──────── Provided records

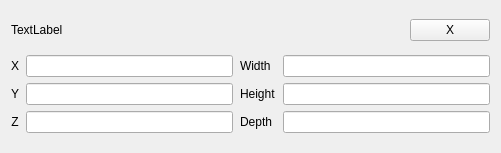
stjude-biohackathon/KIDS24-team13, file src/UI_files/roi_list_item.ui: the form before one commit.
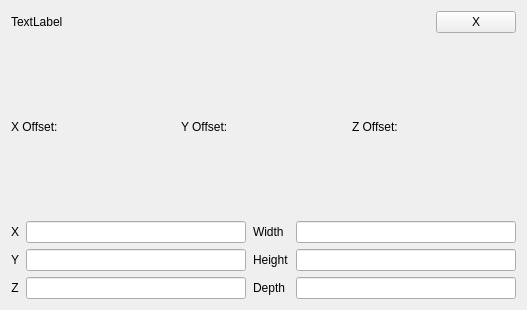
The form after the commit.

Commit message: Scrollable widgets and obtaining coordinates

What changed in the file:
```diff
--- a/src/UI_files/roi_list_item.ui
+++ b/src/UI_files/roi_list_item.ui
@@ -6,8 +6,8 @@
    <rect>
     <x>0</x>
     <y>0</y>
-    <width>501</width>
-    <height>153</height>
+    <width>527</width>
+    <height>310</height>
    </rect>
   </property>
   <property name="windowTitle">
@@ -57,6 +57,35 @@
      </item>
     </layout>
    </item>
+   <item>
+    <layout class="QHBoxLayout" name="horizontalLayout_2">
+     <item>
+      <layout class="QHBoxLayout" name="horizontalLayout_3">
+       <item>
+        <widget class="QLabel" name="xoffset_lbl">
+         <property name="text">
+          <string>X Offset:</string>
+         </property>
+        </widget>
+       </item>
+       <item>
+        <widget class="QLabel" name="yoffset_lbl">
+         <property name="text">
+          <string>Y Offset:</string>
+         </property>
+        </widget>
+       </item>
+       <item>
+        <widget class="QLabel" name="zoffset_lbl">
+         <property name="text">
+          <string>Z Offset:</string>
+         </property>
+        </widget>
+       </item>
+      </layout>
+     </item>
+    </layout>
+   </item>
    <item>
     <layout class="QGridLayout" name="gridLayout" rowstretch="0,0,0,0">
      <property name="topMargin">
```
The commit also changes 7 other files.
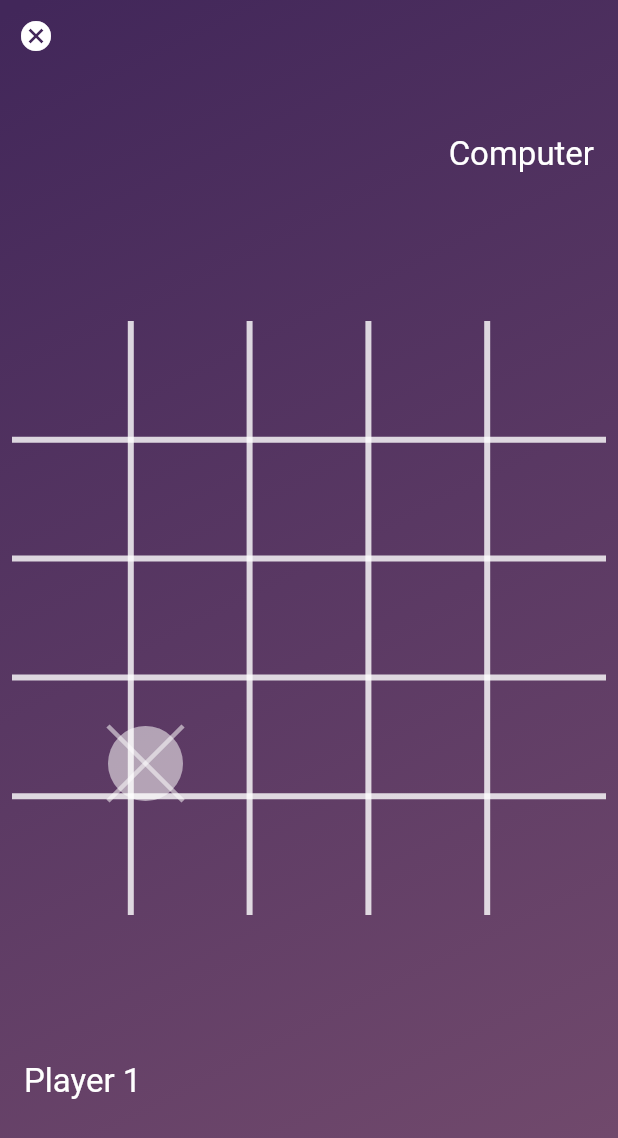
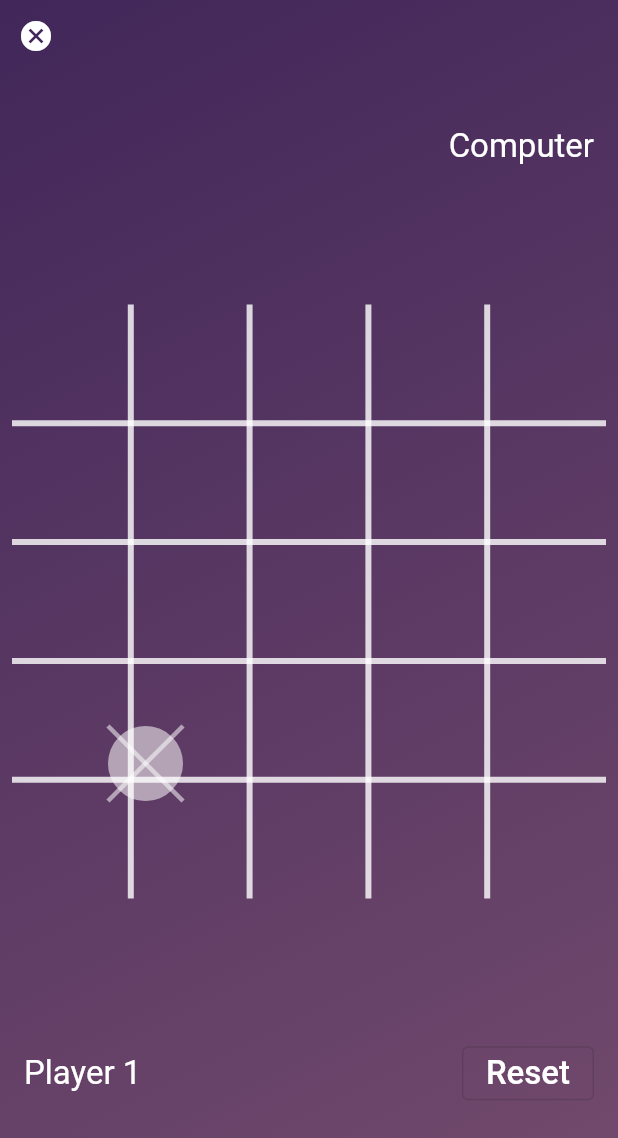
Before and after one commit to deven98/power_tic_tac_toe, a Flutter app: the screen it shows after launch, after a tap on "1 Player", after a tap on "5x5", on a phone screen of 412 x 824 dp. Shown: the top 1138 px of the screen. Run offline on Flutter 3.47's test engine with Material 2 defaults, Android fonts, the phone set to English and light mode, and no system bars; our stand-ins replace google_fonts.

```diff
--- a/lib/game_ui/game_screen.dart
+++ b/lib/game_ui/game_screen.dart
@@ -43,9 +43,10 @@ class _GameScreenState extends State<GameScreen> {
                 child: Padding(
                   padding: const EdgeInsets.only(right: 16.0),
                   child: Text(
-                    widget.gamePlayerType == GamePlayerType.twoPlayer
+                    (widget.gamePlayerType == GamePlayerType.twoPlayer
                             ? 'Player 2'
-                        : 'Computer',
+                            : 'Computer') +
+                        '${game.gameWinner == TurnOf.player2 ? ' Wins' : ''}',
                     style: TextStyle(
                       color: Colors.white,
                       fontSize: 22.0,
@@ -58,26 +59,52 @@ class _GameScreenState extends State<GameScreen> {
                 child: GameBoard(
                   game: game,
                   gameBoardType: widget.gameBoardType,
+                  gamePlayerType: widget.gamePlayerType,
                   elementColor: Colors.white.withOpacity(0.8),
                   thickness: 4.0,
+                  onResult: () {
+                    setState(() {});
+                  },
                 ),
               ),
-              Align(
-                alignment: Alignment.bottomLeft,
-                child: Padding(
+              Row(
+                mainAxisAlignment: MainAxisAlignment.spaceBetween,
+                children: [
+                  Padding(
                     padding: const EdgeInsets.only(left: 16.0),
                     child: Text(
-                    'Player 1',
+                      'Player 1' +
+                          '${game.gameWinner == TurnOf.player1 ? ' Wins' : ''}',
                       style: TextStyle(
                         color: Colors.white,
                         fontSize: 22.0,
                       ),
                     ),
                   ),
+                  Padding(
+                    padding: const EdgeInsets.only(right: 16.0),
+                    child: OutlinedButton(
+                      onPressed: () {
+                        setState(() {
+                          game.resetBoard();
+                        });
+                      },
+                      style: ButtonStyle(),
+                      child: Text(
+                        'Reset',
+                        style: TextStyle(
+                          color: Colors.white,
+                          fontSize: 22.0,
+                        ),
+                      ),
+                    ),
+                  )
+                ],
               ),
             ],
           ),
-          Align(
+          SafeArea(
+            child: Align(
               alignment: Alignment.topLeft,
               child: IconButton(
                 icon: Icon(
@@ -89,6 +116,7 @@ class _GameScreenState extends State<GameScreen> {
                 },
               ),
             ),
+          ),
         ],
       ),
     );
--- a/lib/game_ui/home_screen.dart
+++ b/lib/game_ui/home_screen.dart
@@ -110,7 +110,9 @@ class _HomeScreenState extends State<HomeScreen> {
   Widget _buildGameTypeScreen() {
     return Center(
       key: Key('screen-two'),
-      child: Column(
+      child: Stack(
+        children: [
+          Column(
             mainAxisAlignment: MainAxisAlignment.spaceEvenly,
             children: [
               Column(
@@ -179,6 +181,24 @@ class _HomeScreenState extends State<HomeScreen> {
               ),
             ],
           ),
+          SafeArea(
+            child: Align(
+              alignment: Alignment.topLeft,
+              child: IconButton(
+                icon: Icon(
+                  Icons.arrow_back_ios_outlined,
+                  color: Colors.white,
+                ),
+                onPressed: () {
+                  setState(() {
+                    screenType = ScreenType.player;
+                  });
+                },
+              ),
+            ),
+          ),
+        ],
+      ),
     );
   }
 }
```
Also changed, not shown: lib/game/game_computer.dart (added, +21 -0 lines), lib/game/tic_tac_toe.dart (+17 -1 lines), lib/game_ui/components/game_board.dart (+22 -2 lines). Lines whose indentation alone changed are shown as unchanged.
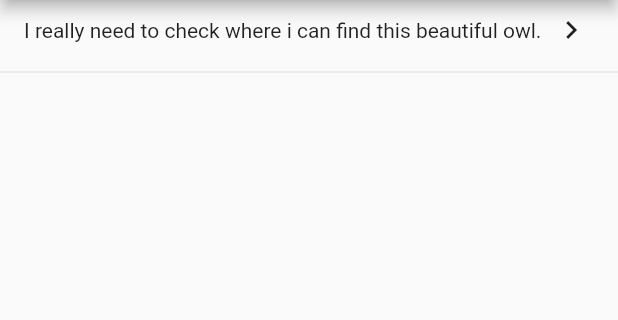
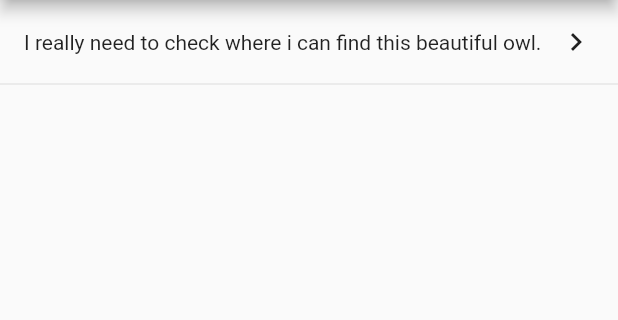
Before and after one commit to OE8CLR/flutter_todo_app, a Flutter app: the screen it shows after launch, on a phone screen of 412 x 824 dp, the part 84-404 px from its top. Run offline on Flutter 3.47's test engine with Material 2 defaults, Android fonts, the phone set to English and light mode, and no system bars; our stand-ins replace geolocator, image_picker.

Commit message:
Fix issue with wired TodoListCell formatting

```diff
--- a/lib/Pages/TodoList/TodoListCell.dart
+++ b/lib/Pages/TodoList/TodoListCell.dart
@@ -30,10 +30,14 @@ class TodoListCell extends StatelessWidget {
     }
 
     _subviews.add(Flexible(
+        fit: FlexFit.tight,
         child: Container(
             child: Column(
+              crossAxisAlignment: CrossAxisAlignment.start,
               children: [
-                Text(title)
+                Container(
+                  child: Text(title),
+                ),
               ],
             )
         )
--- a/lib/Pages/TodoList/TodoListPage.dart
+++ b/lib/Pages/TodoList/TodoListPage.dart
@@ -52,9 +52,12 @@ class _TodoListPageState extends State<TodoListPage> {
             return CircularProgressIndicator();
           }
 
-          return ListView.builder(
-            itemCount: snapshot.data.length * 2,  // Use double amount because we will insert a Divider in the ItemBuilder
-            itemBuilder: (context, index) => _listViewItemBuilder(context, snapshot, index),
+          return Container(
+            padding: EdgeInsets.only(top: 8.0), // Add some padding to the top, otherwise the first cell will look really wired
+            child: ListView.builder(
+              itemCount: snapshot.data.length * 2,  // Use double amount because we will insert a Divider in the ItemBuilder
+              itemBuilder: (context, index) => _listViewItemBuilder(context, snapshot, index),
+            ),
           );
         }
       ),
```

────────────────

• **To do**
Collect every line from the records above that contains the word "white".

• **Your solution**
                       color: Colors.white,
                   elementColor: Colors.white.withOpacity(0.8),
                         color: Colors.white,
+                          color: Colors.white,
+                  color: Colors.white,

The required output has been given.